--Starting the study with a certain set of criteria for success and then lowering them dramatically later, to the point that the same score could qualify you for inclusion in the study AND count as "recovery."  There is uncertainty as to how much access to the data the authors had before they changed their success criteria--it's very possible that they revised the criteria in response to the data in the study, or they might have generally lost faith at some point and defined success more broadly to increase their chances of getting the result they wanted.  In either case, bad.  And how they can count people as "recovered" who are bad enough to qualify for the study boggles the mind.  The authors apparently responded that they didn't mean "recovery" the way that people generally use the term recovery.  Paging Dr. Dumpty...

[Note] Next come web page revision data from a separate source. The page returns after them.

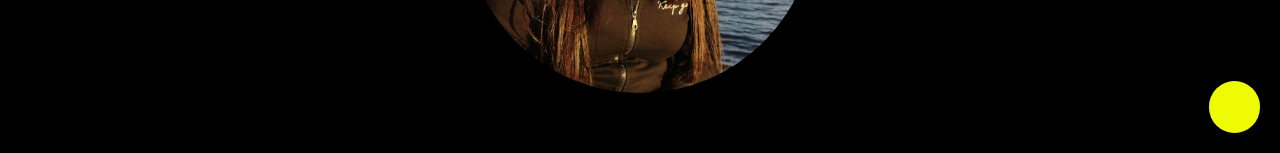
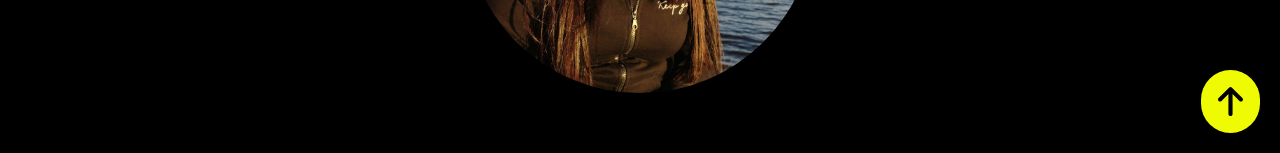
Before and after one commit to MicaBazan/my-portafolio, a website with bundled scripts: page index.html in a window 1280 px wide. Shown: the part 647-800 px from the top of the page. Built offline with nearby package versions, Linux system fonts and the light colour scheme.

Commit message:
btn-flotante

```diff
--- a/assets/css/style.css
+++ b/assets/css/style.css
@@ -333,11 +333,15 @@ body{
     right: 20px;
     background-color: #EEFB03;
     color: black;
-    padding: 15px 20px;
+    padding: 15px 17px;
     border-radius: 50px;
     font-size: 15px;
     text-decoration: none;
     z-index: 1;
+}
+
+.btn-flotante > img {
+    width: 25px;
 }
 
 /*
--- a/index.html
+++ b/index.html
@@ -162,6 +162,6 @@
             </ul>
         </div>
     </footer>
-    <a href="#home" class="btn-flotante"><i class="fa-solid fa-arrow-up"></i></a>
+    <a href="#home" class="btn-flotante"><img src="./assets/media/arrow-up-solid.svg" alt=""></a>
 </body>
 </html>
```
Also changed, not shown: assets/media/arrow-up-solid.svg (added).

--Using measures with serious floor effect issues (which the article characterizes as a ceiling effect, which confuses me a lot; I asked Robert what he'd call this effect--since he was trained in stats but not experimental design--and he said "censored data," which is legit).  For example, a bunch of people start out feeling really bad so on the initial questionnaire they use the lowest response category.  Then after treatment, half the people feel better and half feel worse.  The ones who feel better move up to a higher response category, but what about those who are doing worse?  They can't give a lower response than they gave before--they're already at the floor.  So overall, the scores would show an improvement on average, whereas in reality, there's no net change (the ones who improved and the ones who got worse canceled each other out).

--They also changed up some of the statistical tests from what their original study plan called for.  At least some of these tests make as much sense as the original ones, but it's odd that they didn't stick with their original analysis plan.  It raises the question of whether carrying out the original tests resulted in non-statistically significant results or what.

So yeah, the recommendation that people with a disease featuring post-exertion exhaustion should start exercising to recover?  Bogus.

I can't help but think about how many people in the psychology community have pointed to these kinds of "gold standard" medical studies as a model for how psych research should operate.  For example, publicly laying out what the interventions will be specifically, what measures will be used, what the relevant criteria are, what kind of statistical tests will be run, etc. in advance so that there will not be the temptation to fudge things when the data come in.  However, this study shows how that model is no guarantee that the researchers won't fudge things anyway.  I'd argue that in some ways, having the appearance of a gold standard study while being shoddy underneath is even worse because people are more inclined to believe the results. 


mom said...

I really like the tan rabbit. Beautiful coloring.

Sally said...

I agree, a gorgeous bun.

Tam said...

I feel bad for people with diseases like chronic fatigue that a lot of people don't really believe in, and that seem somewhat easy to fake. The study made me angry because that idea – that it's in your head and you can get better by starting with gentle exercise and working your way up – is exactly the commonsense response a person might have. So it's very detrimental for that seem to be confirmed. I'm sure a lot of people saw those results, it confirmed what they already thought, and they'll never see the arguments against it that came out later.

Sally said...

That's a good point, Tam--it is very harmful to people with the disease who are like, Fuck NO That Doesn't WORK! to have everyone around them thinking, Science says they just need to exercise and they will recover.